Most administrative entanglements involve some measure of balancing. How much information to provide; determination of that which constitutes satisfaction of the request; whether, and to what extent, the information is sufficient to complete the transaction; and other similar analytical evaluations prior to submitting the compendium of data.
For Federal employees and U.S. Postal workers struggling to complete a Federal Disability Retirement application, first through one’s agency (if still on the rolls and not separated for more than 31 days), and then directly to the U.S. Office of Personnel Management (unless one has been separated from Federal Service for more than 31 days, but not more than 1 year, as all Federal Disability Retirement applications must be submitted within 1 year of being separated from Federal Service), the key component and measure is the effectiveness of Standard Form 3112A — the Applicant’s Statement of Disability.
The act of balancing begins upon an initial review of the questions posed by SF 3112A. While other forms require basic information concerning one’s personal data and the agency for whom the Federal or Postal employee works (e.g., SF 3107 series, including Schedules A, B & C), the SF 3112A is the linchpin of it all. Care should be taken in answering the questions; reflection upon the character and extent of the data provided; editing and review of any final submission. Too much, or too little.

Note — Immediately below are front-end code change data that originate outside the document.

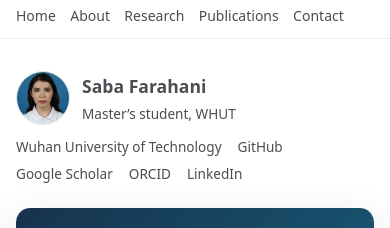
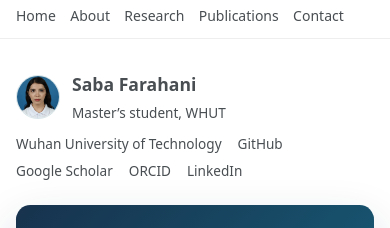
Before and after one commit to yuri99coder/sabafarahani.github.io, a plain HTML site: page index.html in a window 390 px wide. Shown: the part 40-268 px from the top of the page. Drawn offline with Linux system fonts and the light colour scheme.

Commit message:
Make profile portrait smaller and circular

```diff
--- a/styles.css
+++ b/styles.css
@@ -114,12 +114,15 @@ a:focus-visible {
 }
 
 .profile-photo {
+  --photo-size: 108px;
   display: block;
-  width: 132px;
-  height: auto;
+  flex: none;
+  width: var(--photo-size);
+  height: var(--photo-size);
   margin-bottom: 0.75rem;
   border: 1px solid var(--border);
   border-radius: 50%;
+  object-fit: cover;
 }
 
 .profile-name {
@@ -311,7 +314,7 @@ a:focus-visible {
   }
 
   .profile-photo {
-    width: 54px;
+    --photo-size: 44px;
     margin: 0;
   }
 
```
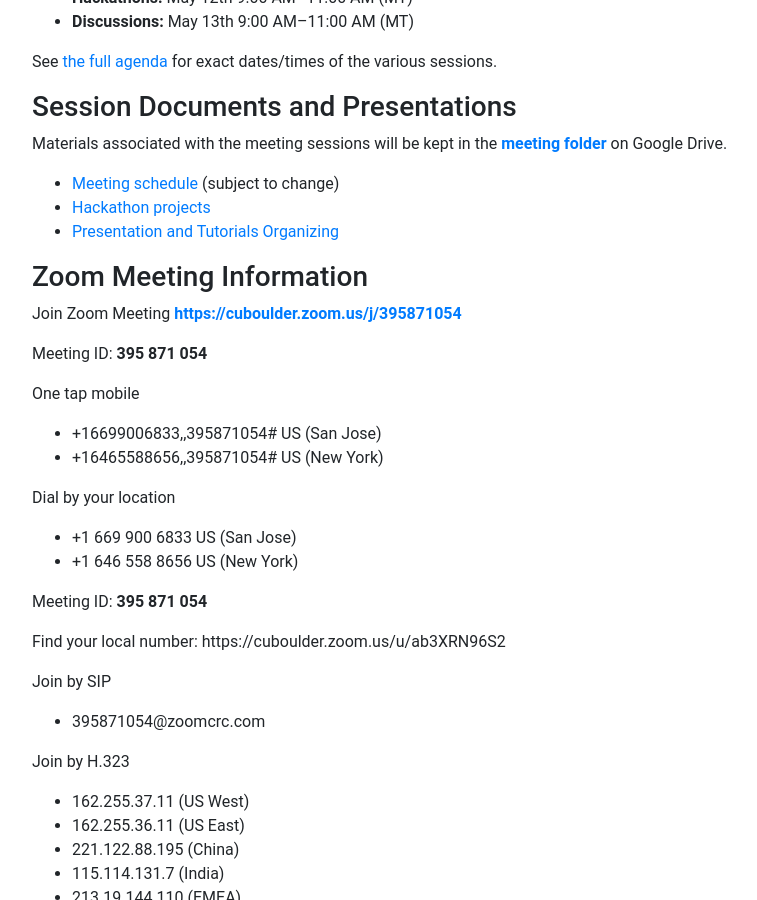
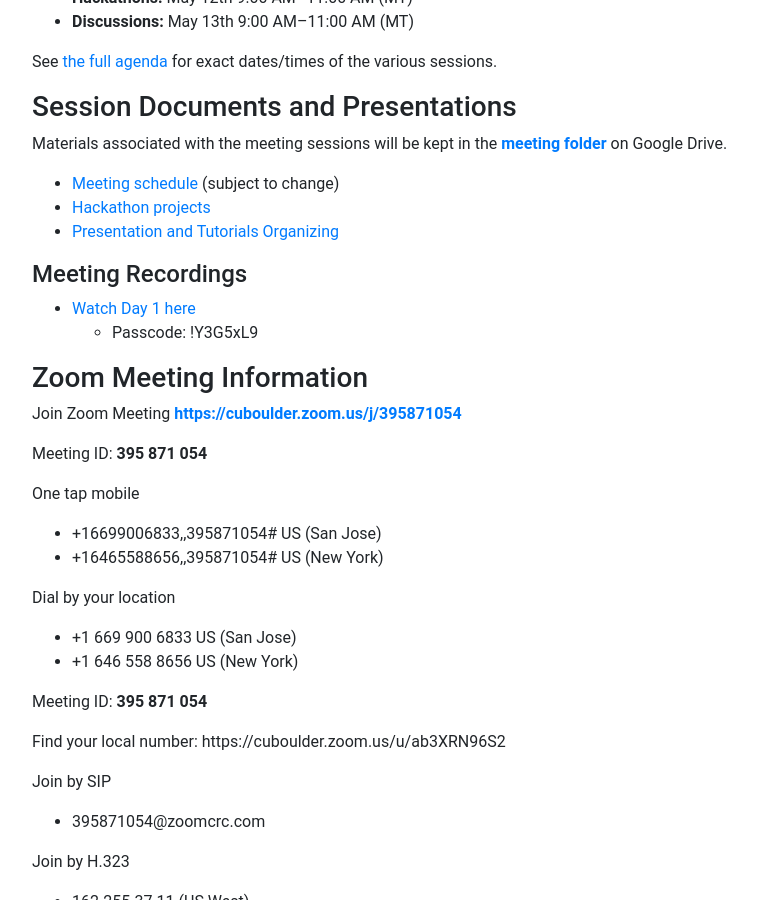
Before and after one commit to heliophysicsPy/heliophysicsPy.github.io, a Jekyll site: the page built from _pages/meetings/spring2021.md, in a window 1280 px wide and 900 px high, scrolled down 325 px. Shown: the whole window, without its empty margins (69-826 px from the left). Built offline with Jekyll 4.4.1, drawn with Linux system fonts in a browser that asks for light colours; nearby versions of some CDN libraries.

Commit message:
Add link to Day 1 Zoom recording

```diff
--- a/_pages/meetings/spring2021.md
+++ b/_pages/meetings/spring2021.md
@@ -21,6 +21,11 @@
  - [Meeting schedule](https://docs.google.com/spreadsheets/d/1zyakyCm6tnahqjHZHZchYxPrq8mf5FYIY_U3bvIpHNg/edit#gid=0) (subject to change)
  - [Hackathon projects](https://docs.google.com/spreadsheets/d/1EUqKfj6iAEPj2AQsyeNyo03qlbCFL0jNoygja4N6KtQ/edit#gid=0)
  - [Presentation and Tutorials Organizing](https://docs.google.com/spreadsheets/d/1JKoWtBTkwsackg_DbFFb3EXHXNDko0mmBBTu9cc2A2g/edit#gid=0)
+
+#### Meeting Recordings
+
+ - [Watch Day 1 here](https://cuboulder.zoom.us/rec/share/fP-LpSikrHRYGEeJ-g9BMXLpZ78h67gSHy6iXvR937lE8OpQV07HoyD15mC1O-gD.Wif-UdiYIK8FU3PR)
+   - Passcode: !Y3G5xL9
 
 ### Zoom Meeting Information
 
```
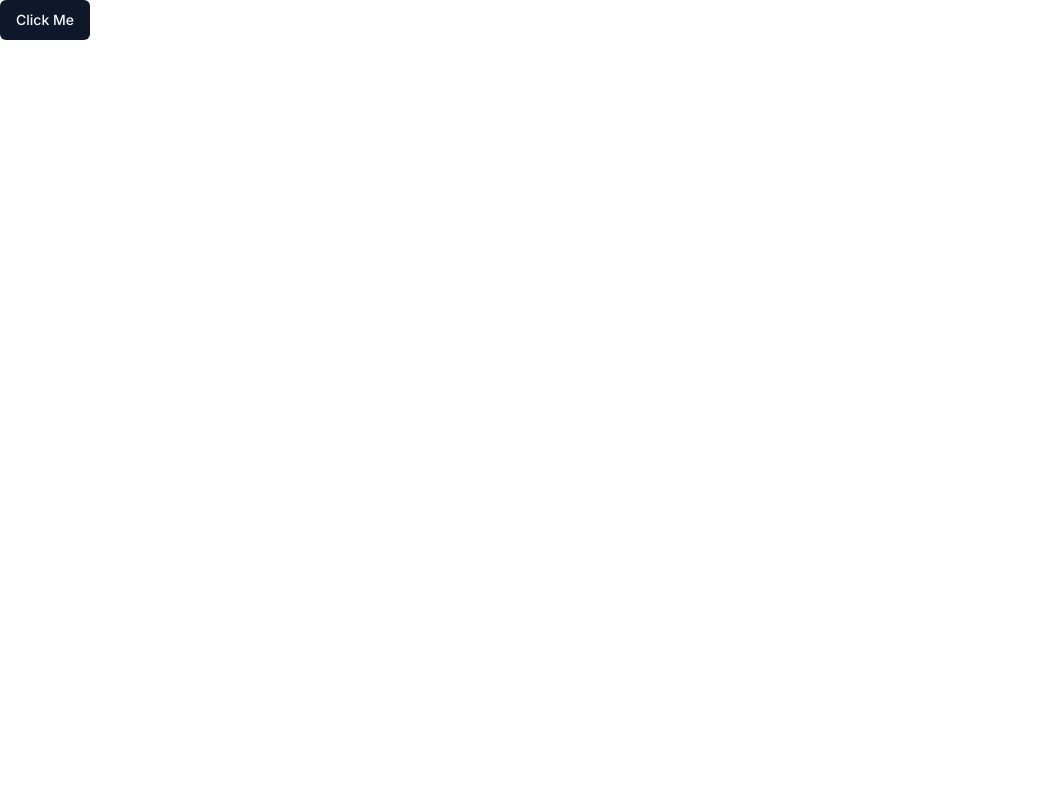
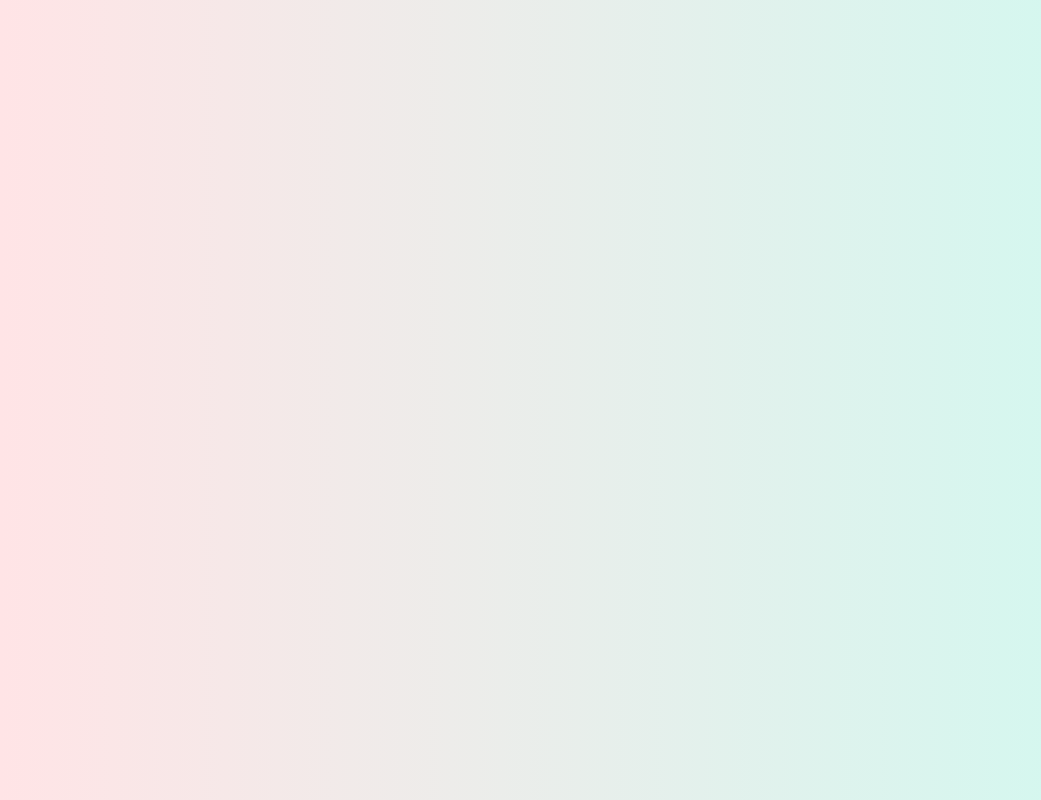
Before and after one commit to fran1014/chatpdf-yt, a Next.js app: page / in a window 1280 px wide. Shown: the whole page, without its empty margins (0-1041 px from the left). Built offline with nearby package versions, Linux system fonts and the light colour scheme.

Commit message:
edit appearance display on page layout

```diff
--- a/src/app/page.tsx
+++ b/src/app/page.tsx
@@ -1,6 +1,12 @@
 import { Button } from '@/components/ui/button';
 import Image from 'next/image';
 
-export default function Home() {
-  return <Button>Click Me </Button>;
+export default async function Home() {
+  return (
+    <div className="w-screen min-h-screen bg-gradient-to-r from-rose-100 to-teal-100">
+      <div className="absolute top-1/2 left-1/2 -translate-x-1/2 -translate-y-1/2">
+        <div className="flex flex-col"></div>
+      </div>
+    </div>
+  );
 }
```
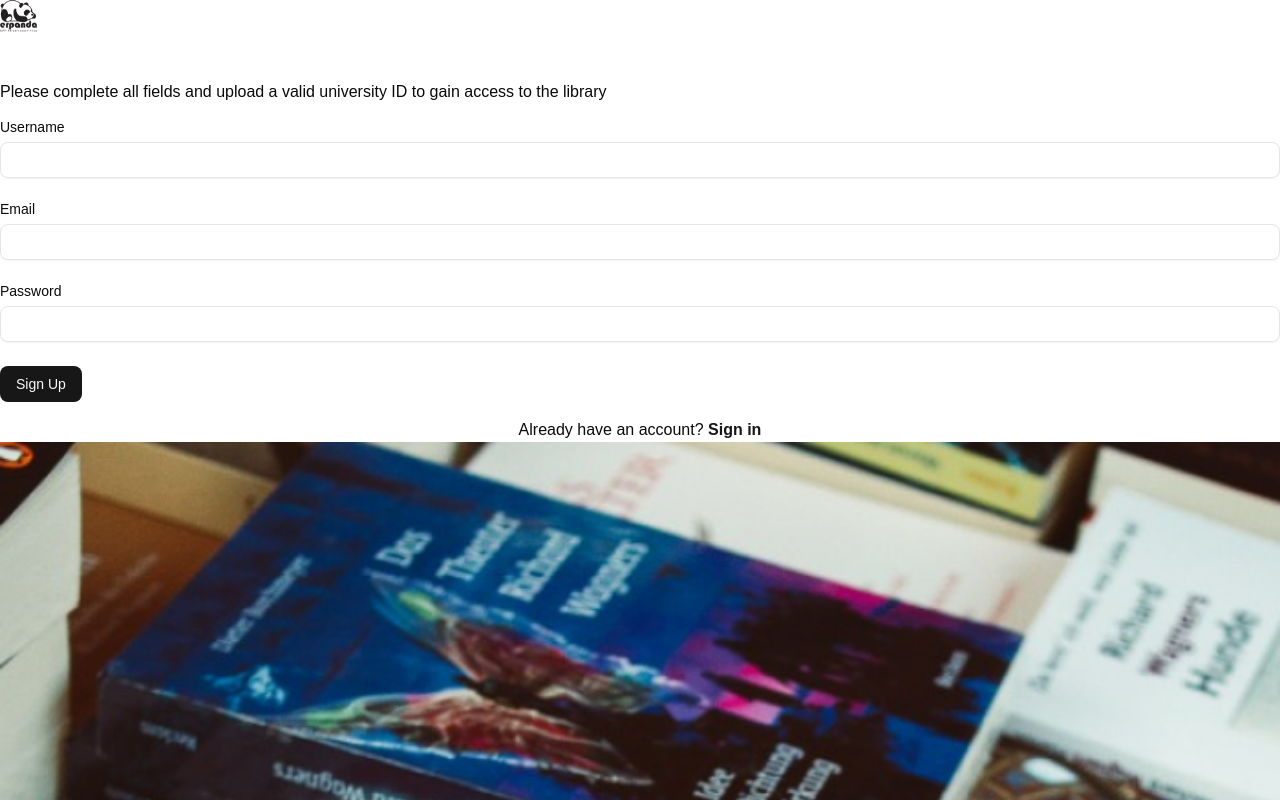
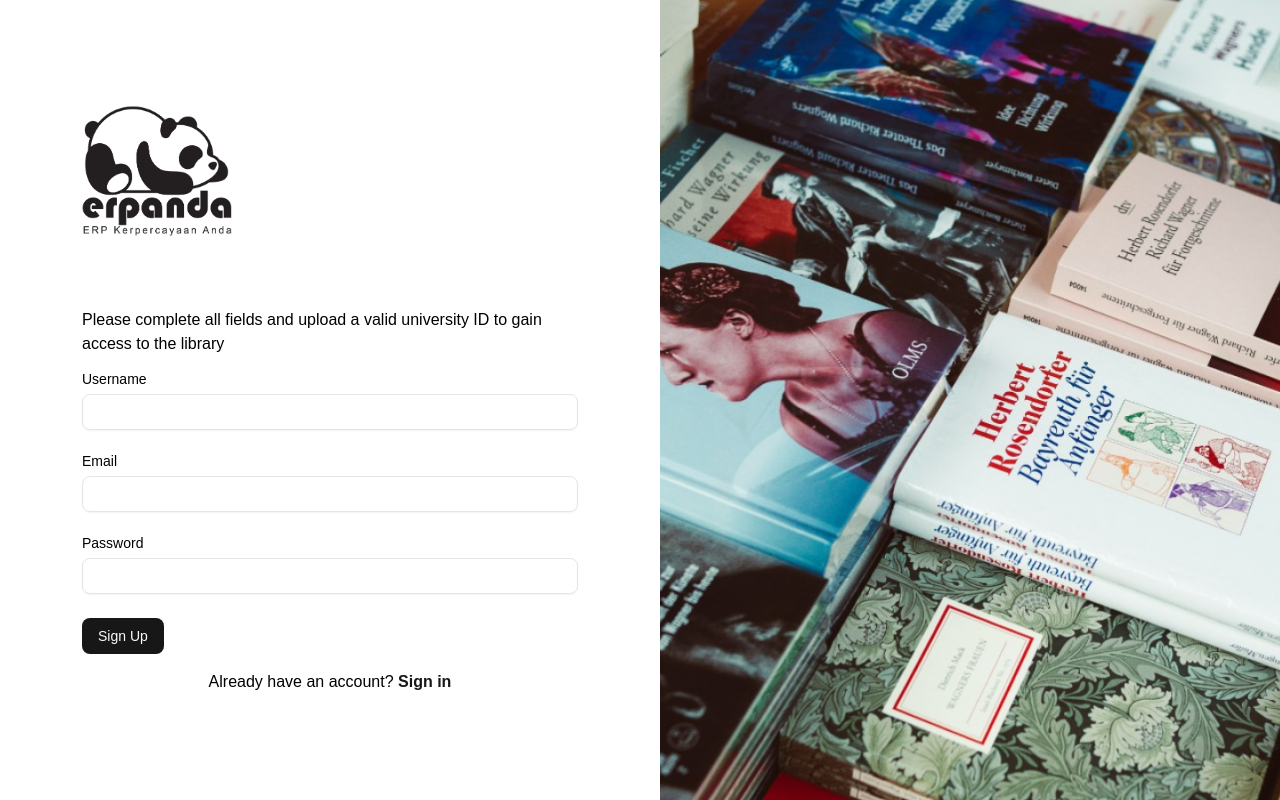
Before and after one commit to EnricoRP/ERPANDA-FRONTEND, a Next.js app: page /sign-up in a window 1280 px wide. Shown: the top 800 px of the page. Built offline with nearby package versions, Linux system fonts and the light colour scheme; a web font is replaced by a local one.

Commit message:
configurasi tailwind

```diff
--- a/src/app/(auth)/layout.tsx
+++ b/src/app/(auth)/layout.tsx
@@ -7,8 +7,7 @@ const layout = async ({ children }: { children: ReactNode }) => {
       <section className="auth-form">
         <div className="auth-box">
           <div className="flex flex-row gap-3">
-            <Image src="/logo-main.svg" alt="logo" width={37} height={37} />
-            <h1 className="text-2xl font-semibold text-white">Erpanda</h1>
+            <Image src="/logo-main.svg" alt="logo" width={150} height={150} />
           </div>
           <div>{children}</div>
         </div>
--- a/src/app/globals.css
+++ b/src/app/globals.css
@@ -3,22 +3,81 @@
 
 @custom-variant dark (&:is(.dark *));
 
-:root {
-  --background: #ffffff;
-  --foreground: #171717;
+@theme {
+  --radius: 0.5rem;
+  /* 🎨 Warna Dasar */
+  --color-background: hsl(0 0% 100%);
+  --color-foreground: hsl(222.2 84% 4.9%);
+  --color-card: hsl(0 0% 100%);
+  --color-card-foreground: hsl(222.2 84% 4.9%);
+  --color-popover: hsl(0 0% 100%);
+  --color-popover-foreground: hsl(222.2 84% 4.9%);
+  --color-primary: hsl(222.2 47.4% 11.2%);
+  --color-primary-foreground: hsl(210 40% 98%);
+  --color-secondary: hsl(210 40% 96.1%);
+  --color-secondary-foreground: hsl(222.2 47.4% 11.2%);
+  --color-muted: hsl(210 40% 96.1%);
+  --color-muted-foreground: hsl(215.4 16.3% 46.9%);
+  --color-accent: hsl(210 40% 96.1%);
+  --color-accent-foreground: hsl(222.2 47.4% 11.2%);
+  --color-destructive: hsl(0 84.2% 60.2%);
+  --color-destructive-foreground: hsl(210 40% 98%);
+  --color-border: hsl(214.3 31.8% 91.4%);
+  --color-input: hsl(214.3 31.8% 91.4%);
+  --color-ring: hsl(222.2 84% 4.9%);
+
+  /* 📊 Chart */
+  --color-chart-1: hsl(12 76% 61%);
+  --color-chart-2: hsl(173 58% 39%);
+  --color-chart-3: hsl(197 37% 24%);
+  --color-chart-4: hsl(43 74% 66%);
+  --color-chart-5: hsl(27 87% 67%);
 }
 
-@media (prefers-color-scheme: dark) {
-  :root {
-    --background: #0a0a0a;
-    --foreground: #ededed;
+@layer base {
+  /* 🌙 Dark Mode */
+  .dark {
+    --color-background: hsl(222.2 84% 4.9%);
+    --color-foreground: hsl(210 40% 98%);
+    --color-card: hsl(222.2 84% 4.9%);
+    --color-card-foreground: hsl(210 40% 98%);
+    --color-popover: hsl(222.2 84% 4.9%);
+    --color-popover-foreground: hsl(210 40% 98%);
+    --color-primary: hsl(210 40% 98%);
+    --color-primary-foreground: hsl(222.2 47.4% 11.2%);
+    --color-secondary: hsl(217.2 32.6% 17.5%);
+    --color-secondary-foreground: hsl(210 40% 98%);
+    --color-muted: hsl(217.2 32.6% 17.5%);
+    --color-muted-foreground: hsl(215 20.2% 65.1%);
+    --color-accent: hsl(217.2 32.6% 17.5%);
+    --color-accent-foreground: hsl(210 40% 98%);
+    --color-destructive: hsl(0 62.8% 30.6%);
+    --color-destructive-foreground: hsl(210 40% 98%);
+    --color-border: hsl(217.2 32.6% 17.5%);
+    --color-input: hsl(217.2 32.6% 17.5%);
+    --color-ring: hsl(212.7 26.8% 83.9%);
+
+    --color-chart-1: hsl(220 70% 50%);
+    --color-chart-2: hsl(160 60% 45%);
+    --color-chart-3: hsl(30 80% 55%);
+    --color-chart-4: hsl(280 65% 60%);
+    --color-chart-5: hsl(340 75% 55%);
   }
-}
 
-body {
-  background: var(--background);
-  color: var(--foreground);
-  font-family: Arial, Helvetica, sans-serif;
+  /* 🖱️ Scrollbar Hidden */
+  .hide-scrollbar::-webkit-scrollbar {
+    width: 0px;
+    height: 0px;
+  }
+  .hide-scrollbar::-webkit-scrollbar-track {
+    background: transparent;
+  }
+  .hide-scrollbar::-webkit-scrollbar-thumb {
+    background: transparent;
+  }
+  .hide-scrollbar::-webkit-scrollbar-thumb:hover {
+    background: transparent;
+  }
 }
 
 @theme inline {
@@ -57,6 +116,26 @@ body {
   --color-sidebar-accent-foreground: var(--sidebar-accent-foreground);
   --color-sidebar-border: var(--sidebar-border);
   --color-sidebar-ring: var(--sidebar-ring);
+}
+
+@utility root-container {
+  @apply flex min-h-screen flex-1 flex-col px-5 md:px-16 bg-fuchsia-800;
+}
+
+@utility auth-container {
+  @apply relative flex flex-col-reverse sm:flex-row;
+}
+
+@utility auth-form {
+  @apply my-auto flex h-full min-h-screen flex-1 items-center px-5 py-10;
+}
+
+@utility auth-box {
+  @apply mx-auto flex max-w-xl flex-col gap-6 rounded-lg p-10;
+}
+
+@utility auth-illustration {
+  @apply sticky h-40 w-full sm:top-0 sm:h-screen sm:flex-1;
 }
 
 :root {
--- /dev/null
+++ b/tailwind.config.ts
@@ -0,0 +1,113 @@
+import type { Config } from "tailwindcss";
+
+export default {
+  darkMode: "class",
+  content: [
+    "./src/app/**/*.{ts,tsx,js,jsx,mdx}",
+    "./src/components/**/*.{ts,tsx,js,jsx,mdx}",
+    "./src/lib/**/*.{ts,tsx,js,jsx,mdx}",
+  ],
+  theme: {
+    fontFamily: {
+      "ibm-plex-sans": ["IBM Plex Sans", "sans-serif"],
+      "bebas-neue": ["var(--bebas-neue)"],
+    },
+    colors: {
+      background: "hsl(var(--background))",
+      foreground: "hsl(var(--foreground))",
+      card: {
+        DEFAULT: "hsl(var(--card))",
+        foreground: "hsl(var(--card-foreground))",
+      },
+      popover: {
+        DEFAULT: "hsl(var(--popover))",
+        foreground: "hsl(var(--popover-foreground))",
+      },
+      primary: {
+        DEFAULT: "hsl(var(--primary))",
+        foreground: "hsl(var(--primary-foreground))",
+      },
+      secondary: {
+        DEFAULT: "hsl(var(--secondary))",
+        foreground: "hsl(var(--secondary-foreground))",
+      },
+      muted: {
+        DEFAULT: "hsl(var(--muted))",
+        foreground: "hsl(var(--muted-foreground))",
+      },
+      accent: {
+        DEFAULT: "hsl(var(--accent))",
+        foreground: "hsl(var(--accent-foreground))",
+      },
+      destructive: {
+        DEFAULT: "hsl(var(--destructive))",
+        foreground: "hsl(var(--destructive-foreground))",
+      },
+      border: "hsl(var(--border))",
+      input: "hsl(var(--input))",
+      ring: "hsl(var(--ring))",
+      chart: {
+        "1": "hsl(var(--chart-1))",
+        "2": "hsl(var(--chart-2))",
+        "3": "hsl(var(--chart-3))",
+        "4": "hsl(var(--chart-4))",
+        "5": "hsl(var(--chart-5))",
+      },
+      green: {
+        DEFAULT: "#027A48",
+        100: "#ECFDF3",
+        400: "#4C7B62",
+        500: "#2CC171",
+        800: "#027A48",
+      },
+      red: {
+        DEFAULT: "#EF3A4B",
+        400: "#F46F70",
+        500: "#E27233",
+        800: "#EF3A4B",
+      },
+      blue: {
+        100: "#0089F1",
+      },
+      light: {
+        100: "#D6E0FF",
+        200: "#EED1AC",
+        300: "#F8F8FF",
+        400: "#EDF1F1",
+        500: "#8D8D8D",
+        600: "#F9FAFB",
+        700: "#E2E8F0",
+        800: "#F8FAFC",
+      },
+      dark: {
+        100: "#16191E",
+        200: "#3A354E",
+        300: "#232839",
+        400: "#1E293B",
+        500: "#0F172A",
+        600: "#333C5C",
+        700: "#464F6F",
+        800: "#1E2230",
+      },
+      gray: {
+        100: "#CBD5E1",
+      },
+    },
+    screens: {
+      xs: "480px",
+      sm: "640px",
+      md: "768px",
+      lg: "1024px",
+      xl: "1280px",
+    },
+    borderRadius: {
+      lg: "var(--radius)",
+      md: "calc(var(--radius) - 2px)",
+      sm: "calc(var(--radius) - 4px)",
+    },
+    backgroundImage: {
+      pattern: "url('/images/pattern.webp')",
+    },
+  },
+  plugins: [require("tailwindcss-animate")],
+} satisfies Config;
```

The Goldilocks principle should always be applied, and when served in just the right amount, the true test of the balance of information has been finally met.
Robert R. McGill, Esquire